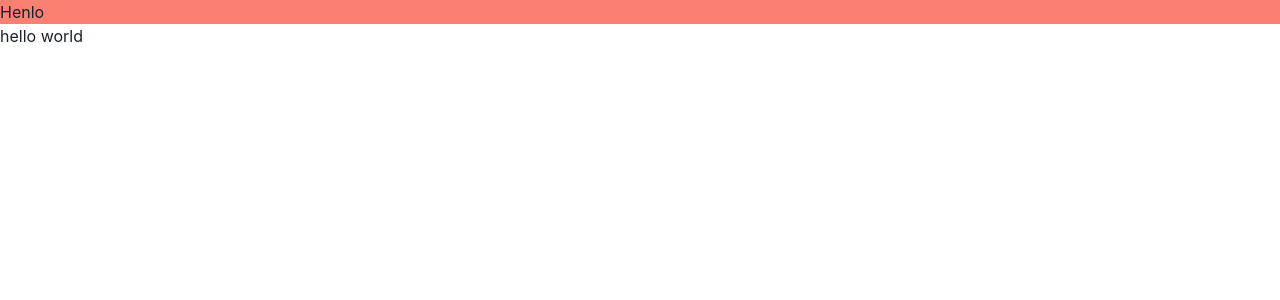
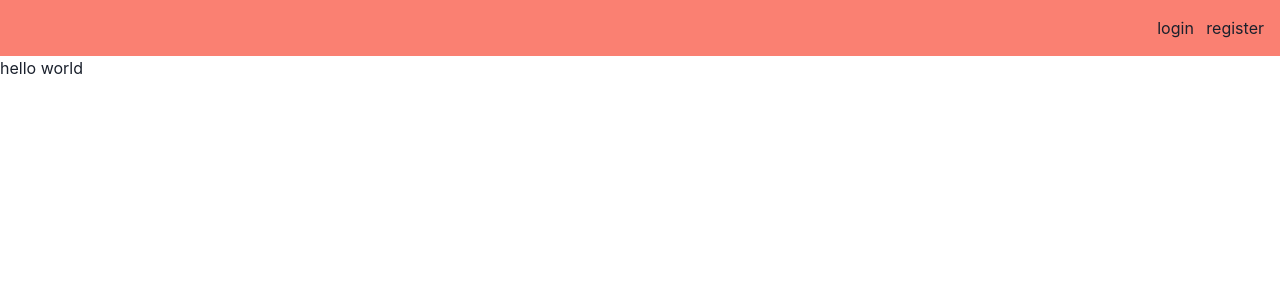
Before and after one commit to Jamie95187/reddit-frontend, a Next.js app: page / in a window 1280 px wide. Shown: the top 300 px of the page. Built offline with nearby package versions, Linux system fonts and the light colour scheme; what urql would draw is missing.

Commit message:
add links to navbar

```diff
--- a/src/components/NavBar.tsx
+++ b/src/components/NavBar.tsx
@@ -1,5 +1,6 @@
 import React from 'react';
-import { Box } from '@chakra-ui/react';
+import { Box, Link, Flex } from '@chakra-ui/react';
+import NextLink from 'next/link';
 
 interface NavBarProps {
 
@@ -7,6 +8,15 @@ interface NavBarProps {
 
 export const NavBar: React.FC<NavBarProps> = ({}) => {
   return (
-    <Box bg='salmon'>Henlo</Box>
+    <Flex bg='salmon' p={4} ml={"auto"}>
+      <Box ml={"auto"}>
+      <NextLink href="/login">
+        <Link colour='white' mr={2}> login </Link>
+      </NextLink>
+      <NextLink href="/register">
+        <Link colour='white'> register </Link>
+      </NextLink>
+      </Box>
+    </Flex>
   )
 }
```
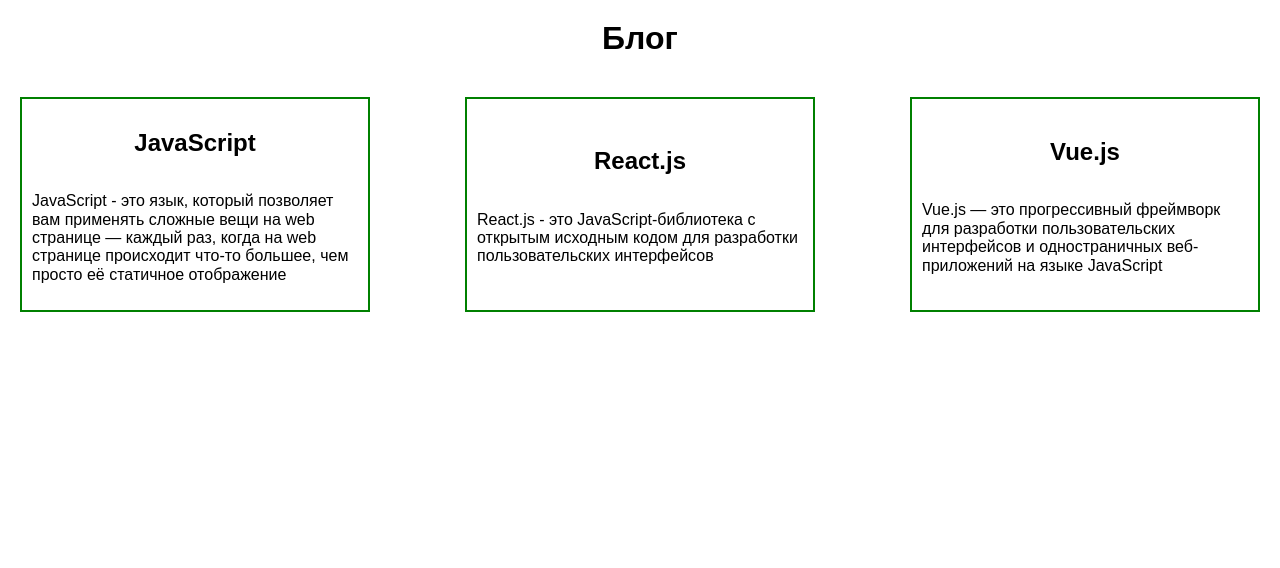
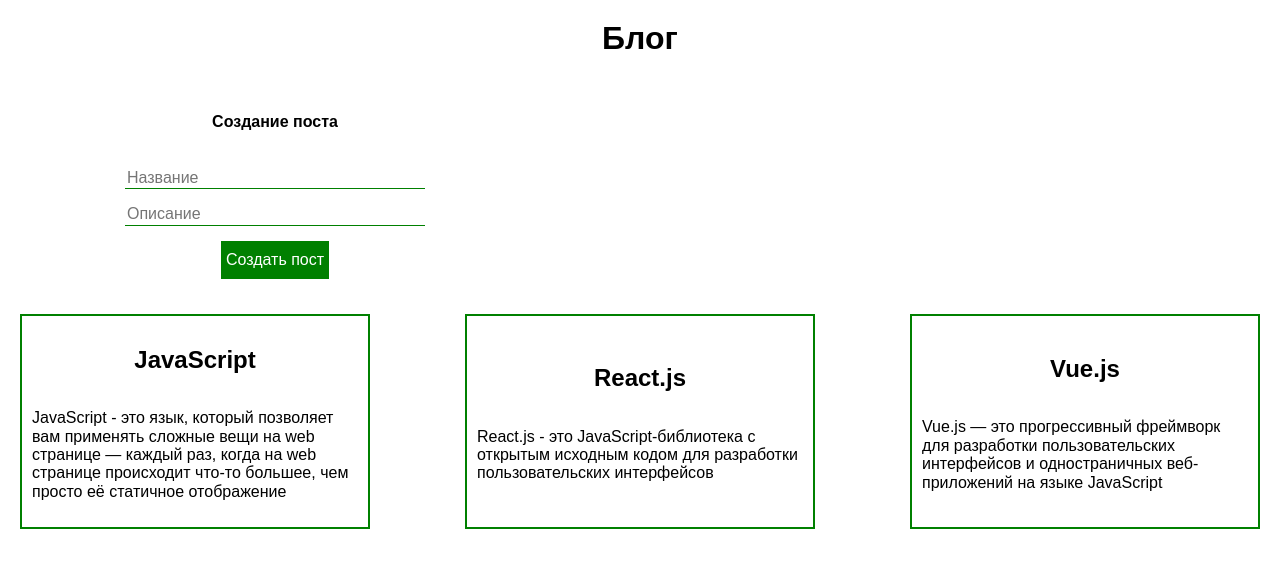
Before and after one commit to IVKrylova/vue.3-project, a Vue app: page / in a window 1280 px wide. Shown: the top 568 px of the page. Built offline with nearby package versions, Linux system fonts and the light colour scheme.

Commit message:
feat: add form to create a post

```diff
--- a/src/App.vue
+++ b/src/App.vue
@@ -2,6 +2,24 @@
   <header></header>
   <main class="page">
     <h1 class="h1">Блог</h1>
+    <form class="form" @submit.prevent>
+      <h4 class="form__title">Создание поста</h4>
+      <input
+        @input="title = $event.target.value"
+        v-bind:value="title"
+        class="form__input"
+        type="text"
+        placeholder="Название"
+      >
+      <input
+        @input="description = $event.target.value"
+        v-bind:value="description"
+        class="form__input"
+        type="text"
+        placeholder="Описание"
+      >
+      <button class="form__button" @click="createPost">Создать пост</button>
+    </form>
     <ul class="postList">
       <li class="post" v-for="post in posts">
         <h2 class="post__title">{{ post.title }}</h2>
@@ -21,16 +39,22 @@
             { id: 2, title: 'React.js', description: 'React.js - это JavaScript-библиотека с открытым исходным кодом для разработки пользовательских интерфейсов' },
             { id: 3, title: 'Vue.js', description: 'Vue.js — это прогрессивный фреймворк для разработки пользовательских интерфейсов и одностраничных веб-приложений на языке JavaScript' },
           ],
+          title: '',
+          description: '',
         }
       },
       methods: {
-        addLike() {
-          this.likes += 1;
+        createPost() {
+          const newPost = {
+            id: new Date(),
+            title: this.title,
+            description: this.description,
+          };
+          this.posts.push(newPost);
+          this.title = '';
+          this.description = '';
+        }
       },
-        addDislike() {
-          this.dislikes += 1;
-        },
-      }
     }
 </script>
 
@@ -69,5 +93,31 @@
     width: 100%;
   }
 
+  .form {
+    display: flex;
+    flex-direction: column;
+    row-gap: 15px;
+    max-width: 500px;
+    Width: 100%;
+    margin: 15px 25px;
+    justify-content: center;
+    align-items: center;
+  }
 
+  .form__input {
+    max-width: 300px;
+    width: 100%;
+    box-sizing: border-box;
+    border: none;
+    border-bottom: 1px solid green;
+  }
+
+  .form__button {
+    box-sizing: border-box;
+    border: none;
+    background-color: green;
+    color: #fff;
+    padding: 10px 5px;
+    cursor: pointer;
+  }
 </style>
```
Lines whose indentation alone changed are shown as unchanged.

________

:: What the exercise asks ::
Find how many lines in the records contain the string "this", then give the number alone.

:: Finished exercise ::
7